Phytophthora lateralis (P. lateralis)
Phytophthora lateralis infects tree roots which come into contact with spores in the soil or water, and it kills most Lawson cypress trees it infects.
Public forests affected
P. lateralis is present in a number of locations, including:
- Tollymore Forest
- Mourne Forest
- Somerset Forest
A very small number of affected trees have also been identified in Castlewellan and Belvoir Forests.
The implementation of measures to control the spread of P. lateralis is ongoing. Public access to certain areas of these forests is restricted to prevent soil movement, and users of the forests are asked to observe signage and remain on the way marked paths.

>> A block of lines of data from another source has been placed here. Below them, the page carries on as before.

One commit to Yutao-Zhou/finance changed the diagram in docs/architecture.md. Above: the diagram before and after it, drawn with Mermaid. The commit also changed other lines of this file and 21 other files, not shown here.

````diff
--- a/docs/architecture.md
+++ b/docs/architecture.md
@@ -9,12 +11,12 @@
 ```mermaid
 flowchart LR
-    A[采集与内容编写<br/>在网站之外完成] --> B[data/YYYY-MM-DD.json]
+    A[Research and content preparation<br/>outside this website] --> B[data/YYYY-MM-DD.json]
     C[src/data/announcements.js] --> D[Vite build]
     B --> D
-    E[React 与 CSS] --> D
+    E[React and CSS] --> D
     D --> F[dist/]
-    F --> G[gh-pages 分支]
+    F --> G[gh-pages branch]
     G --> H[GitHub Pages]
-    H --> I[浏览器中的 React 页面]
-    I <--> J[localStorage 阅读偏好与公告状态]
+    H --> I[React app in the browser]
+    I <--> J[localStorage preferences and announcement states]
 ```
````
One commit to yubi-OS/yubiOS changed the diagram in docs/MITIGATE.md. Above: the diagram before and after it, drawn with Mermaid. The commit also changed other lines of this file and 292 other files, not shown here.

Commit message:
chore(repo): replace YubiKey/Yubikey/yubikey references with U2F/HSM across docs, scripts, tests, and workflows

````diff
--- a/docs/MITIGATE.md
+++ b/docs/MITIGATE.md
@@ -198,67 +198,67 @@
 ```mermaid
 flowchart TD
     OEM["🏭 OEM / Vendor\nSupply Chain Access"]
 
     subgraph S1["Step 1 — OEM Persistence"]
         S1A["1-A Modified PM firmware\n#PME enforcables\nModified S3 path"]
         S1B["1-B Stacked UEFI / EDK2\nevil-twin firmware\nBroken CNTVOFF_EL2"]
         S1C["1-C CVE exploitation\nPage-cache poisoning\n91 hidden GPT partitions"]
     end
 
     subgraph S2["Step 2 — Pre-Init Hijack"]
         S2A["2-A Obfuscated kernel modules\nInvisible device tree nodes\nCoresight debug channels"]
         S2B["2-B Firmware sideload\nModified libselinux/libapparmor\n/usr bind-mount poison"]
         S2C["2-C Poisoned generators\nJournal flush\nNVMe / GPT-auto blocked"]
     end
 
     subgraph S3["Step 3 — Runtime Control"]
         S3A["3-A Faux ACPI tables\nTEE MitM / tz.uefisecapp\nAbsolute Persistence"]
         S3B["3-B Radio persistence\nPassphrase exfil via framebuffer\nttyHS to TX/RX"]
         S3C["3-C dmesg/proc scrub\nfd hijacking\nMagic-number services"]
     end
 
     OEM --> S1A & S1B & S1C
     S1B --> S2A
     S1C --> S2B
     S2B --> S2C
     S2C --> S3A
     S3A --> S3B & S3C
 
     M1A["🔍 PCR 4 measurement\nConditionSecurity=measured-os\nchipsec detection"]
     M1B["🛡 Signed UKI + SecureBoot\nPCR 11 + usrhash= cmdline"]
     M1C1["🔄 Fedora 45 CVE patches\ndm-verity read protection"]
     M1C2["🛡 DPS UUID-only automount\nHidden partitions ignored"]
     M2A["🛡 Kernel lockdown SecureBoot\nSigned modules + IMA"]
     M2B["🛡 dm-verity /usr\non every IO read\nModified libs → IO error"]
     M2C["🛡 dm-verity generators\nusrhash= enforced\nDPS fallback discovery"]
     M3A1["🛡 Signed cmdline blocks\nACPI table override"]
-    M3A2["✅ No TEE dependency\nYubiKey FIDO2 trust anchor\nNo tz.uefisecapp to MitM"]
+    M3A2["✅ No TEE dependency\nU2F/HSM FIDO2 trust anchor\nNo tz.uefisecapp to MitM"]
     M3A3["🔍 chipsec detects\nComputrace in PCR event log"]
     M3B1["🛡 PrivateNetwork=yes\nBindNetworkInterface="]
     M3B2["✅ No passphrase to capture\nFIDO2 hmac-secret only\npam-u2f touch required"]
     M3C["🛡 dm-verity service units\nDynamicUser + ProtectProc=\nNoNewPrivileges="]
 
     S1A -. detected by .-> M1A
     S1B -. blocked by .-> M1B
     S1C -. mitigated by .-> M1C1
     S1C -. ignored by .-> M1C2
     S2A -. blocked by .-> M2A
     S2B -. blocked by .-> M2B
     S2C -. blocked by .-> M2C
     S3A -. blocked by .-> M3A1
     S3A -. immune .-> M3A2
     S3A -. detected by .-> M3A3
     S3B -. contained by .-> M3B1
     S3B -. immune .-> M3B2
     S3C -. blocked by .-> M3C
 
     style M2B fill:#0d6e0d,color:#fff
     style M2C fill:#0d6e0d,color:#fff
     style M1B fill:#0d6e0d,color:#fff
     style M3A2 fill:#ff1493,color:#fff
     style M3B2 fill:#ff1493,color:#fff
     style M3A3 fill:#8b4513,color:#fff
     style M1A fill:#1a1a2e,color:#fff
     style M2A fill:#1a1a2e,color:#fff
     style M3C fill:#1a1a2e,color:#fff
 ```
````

How can I identify Lawson cypress trees and P. lateralis?
Anyone concerned about Lawson cypress trees are asked to access the guide below where information on the identification of Lawson cypress and P. lateralis symptoms is available.

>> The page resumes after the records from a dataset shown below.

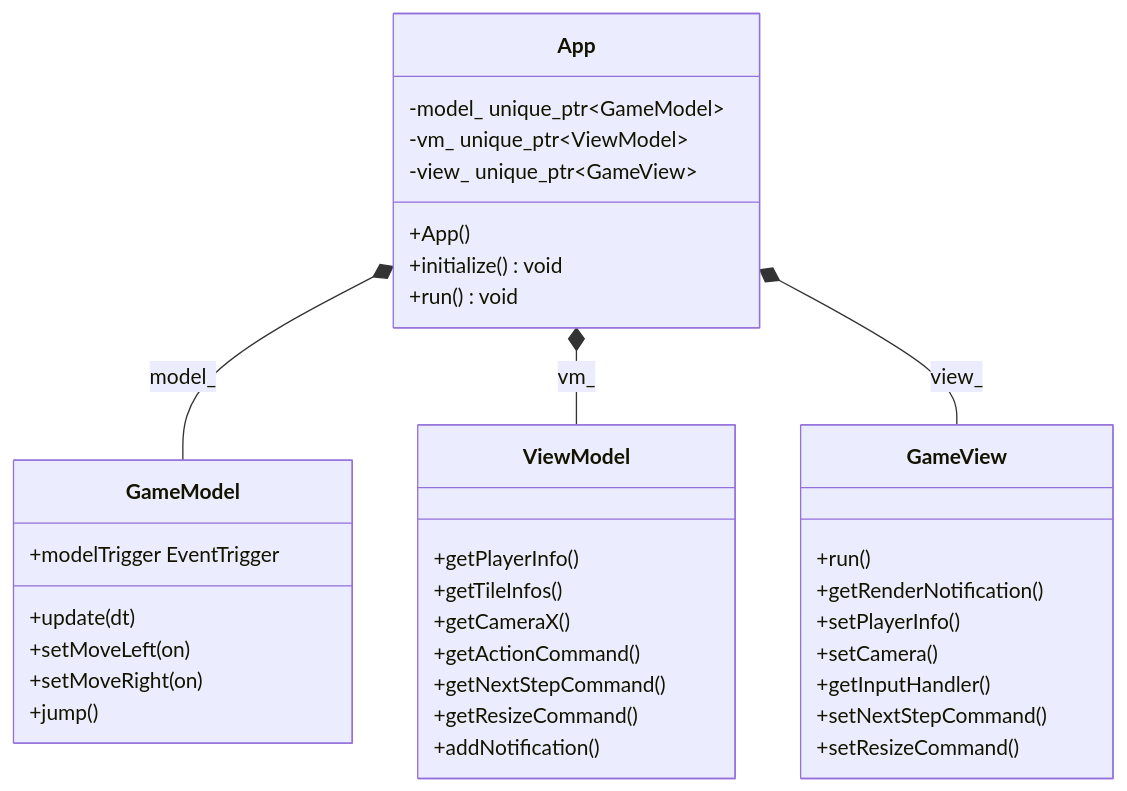
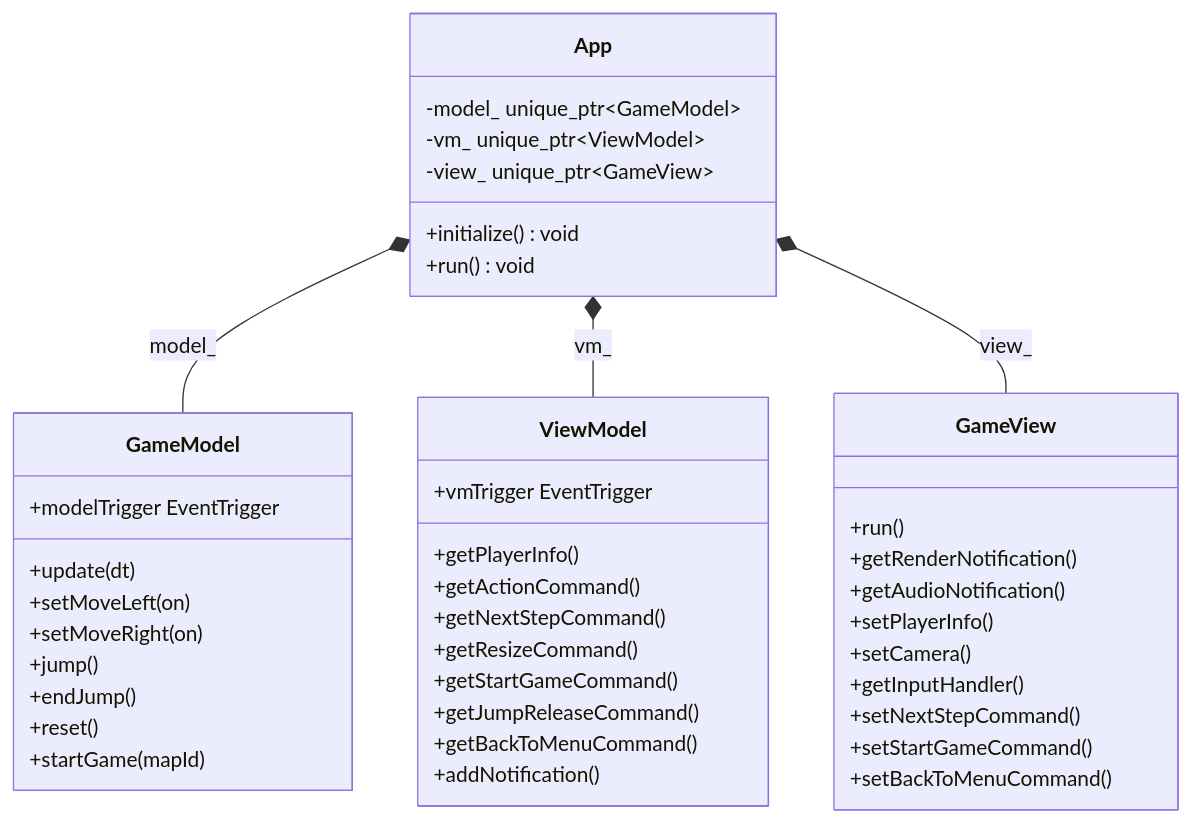
One commit to Lasuac-SG/Mario changed the fourth of 4 diagrams in README.md. Above: the diagram before and after it, drawn with Mermaid. The commit also changed other lines of this file, not shown here.

````diff
--- a/README.md
+++ b/README.md
@@ -299,45 +279,51 @@
 ```mermaid
 classDiagram
     direction TB
 
     class App {
-        +App()
         +initialize() void
         +run() void
         -model_ unique_ptr~GameModel~
         -vm_ unique_ptr~ViewModel~
         -view_ unique_ptr~GameView~
     }
 
     class GameModel {
         +update(dt)
         +setMoveLeft(on)
         +setMoveRight(on)
         +jump()
+        +endJump()
+        +reset()
+        +startGame(mapId)
         +modelTrigger EventTrigger
     }
 
     class ViewModel {
         +getPlayerInfo()
-        +getTileInfos()
-        +getCameraX()
         +getActionCommand()
         +getNextStepCommand()
         +getResizeCommand()
+        +getStartGameCommand()
+        +getJumpReleaseCommand()
+        +getBackToMenuCommand()
         +addNotification()
+        +vmTrigger EventTrigger
     }
 
     class GameView {
         +run()
         +getRenderNotification()
+        +getAudioNotification()
         +setPlayerInfo()
         +setCamera()
         +getInputHandler()
         +setNextStepCommand()
-        +setResizeCommand()
+        +setStartGameCommand()
+        +setBackToMenuCommand()
     }
 
     App *-- GameModel : model_
     App *-- ViewModel : vm_
     App *-- GameView : view_
 ```
````
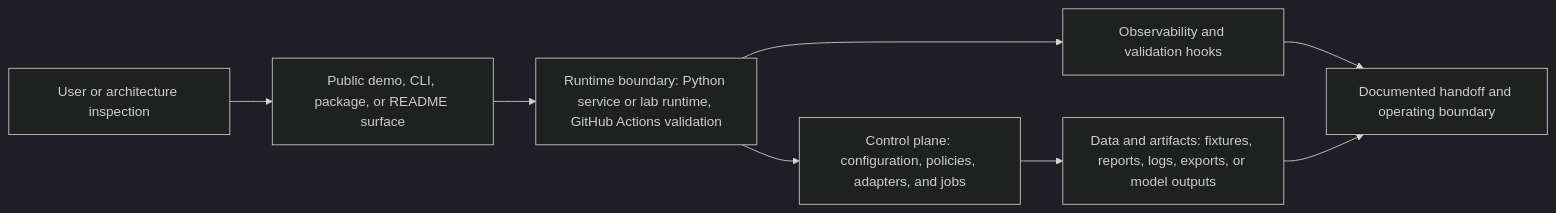
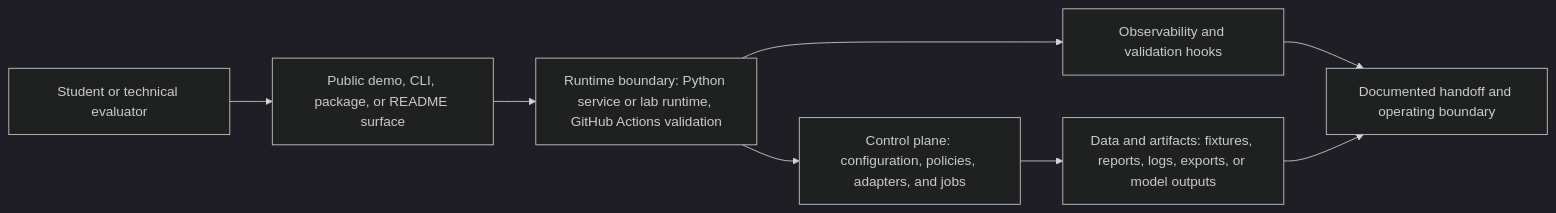
One commit to KIM3310/beaver-study-orchestrator changed the diagram in docs/system-architecture.md. Above: the diagram before and after it, drawn with Mermaid (dark theme). The commit also changed other lines of this file and 26 other files, not shown here.

Commit message:
chore: refine study orchestration architecture

````diff
--- a/docs/system-architecture.md
+++ b/docs/system-architecture.md
@@ -18,10 +18,10 @@
 ```mermaid
 flowchart LR
-    User["User or architecture inspection"] --> Surface["Public demo, CLI, package, or README surface"]
+    User["Student or technical evaluator"] --> Surface["Public demo, CLI, package, or README surface"]
     Surface --> Runtime["Runtime boundary: Python service or lab runtime, GitHub Actions validation"]
     Runtime --> Control["Control plane: configuration, policies, adapters, and jobs"]
     Control --> Data["Data and artifacts: fixtures, reports, logs, exports, or model outputs"]
     Runtime --> Observability["Observability and validation hooks"]
     Observability --> Handoff["Documented handoff and operating boundary"]
     Data --> Handoff
 ```
````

- Guide to identification of Lawson cypress and Symptoms of Phytophthora lateralis (723 KB)
- Help with PDF files
If land owners are concerned about the disease they should then email with their name, address and contact details, and a photograph of the tree to the email address below.
Phytophthora ramorum (P. ramorum)
P. ramorum has the potential to cause serious damage to woodlands and plants in the wider environment.
How can you identify Japanese larch trees and P. ramorum?
The first indication of the disease on Japanese larch trees is a visible wilting of young shoots and foliage. Later in the growing season, signs of the disease include withered shoot tips with yellowing needles, which then become blackened. The infected shoots shed their needles prematurely. Trees may also have bleeding cankers on their upper trunks.
All woodland owners and managers are asked to look out for symptoms of the disease in Japanese larch and report suspicious symptoms to Forest Service by:
- phone: 028 9052 4480
Further information on the disease is available from the Forestry Commission website:
Public forests affected
Since the first outbreak in 2010, the following public forests have been affected:
- The Fews
- Tievenadarragh (part of Bohill Forest)
- Moneyscalp (part of Tollymore Forest)
Tree disease can be spread in many ways, including:
- on footwear
- on vehicle wheels
- on tools and machinery
- by the movement of infected plants
- in rain, mists and air currents
If you’re visiting a forest, please pay attention to signs showing what you can do to help prevent spread of the disease. These include:
- avoiding any action which could result in the movement of infected soil or plant parts to uninfected areas
- keeping to forest roads
- keeping dogs on leads
- removing soil and mud from shoes and boots before leaving the woodland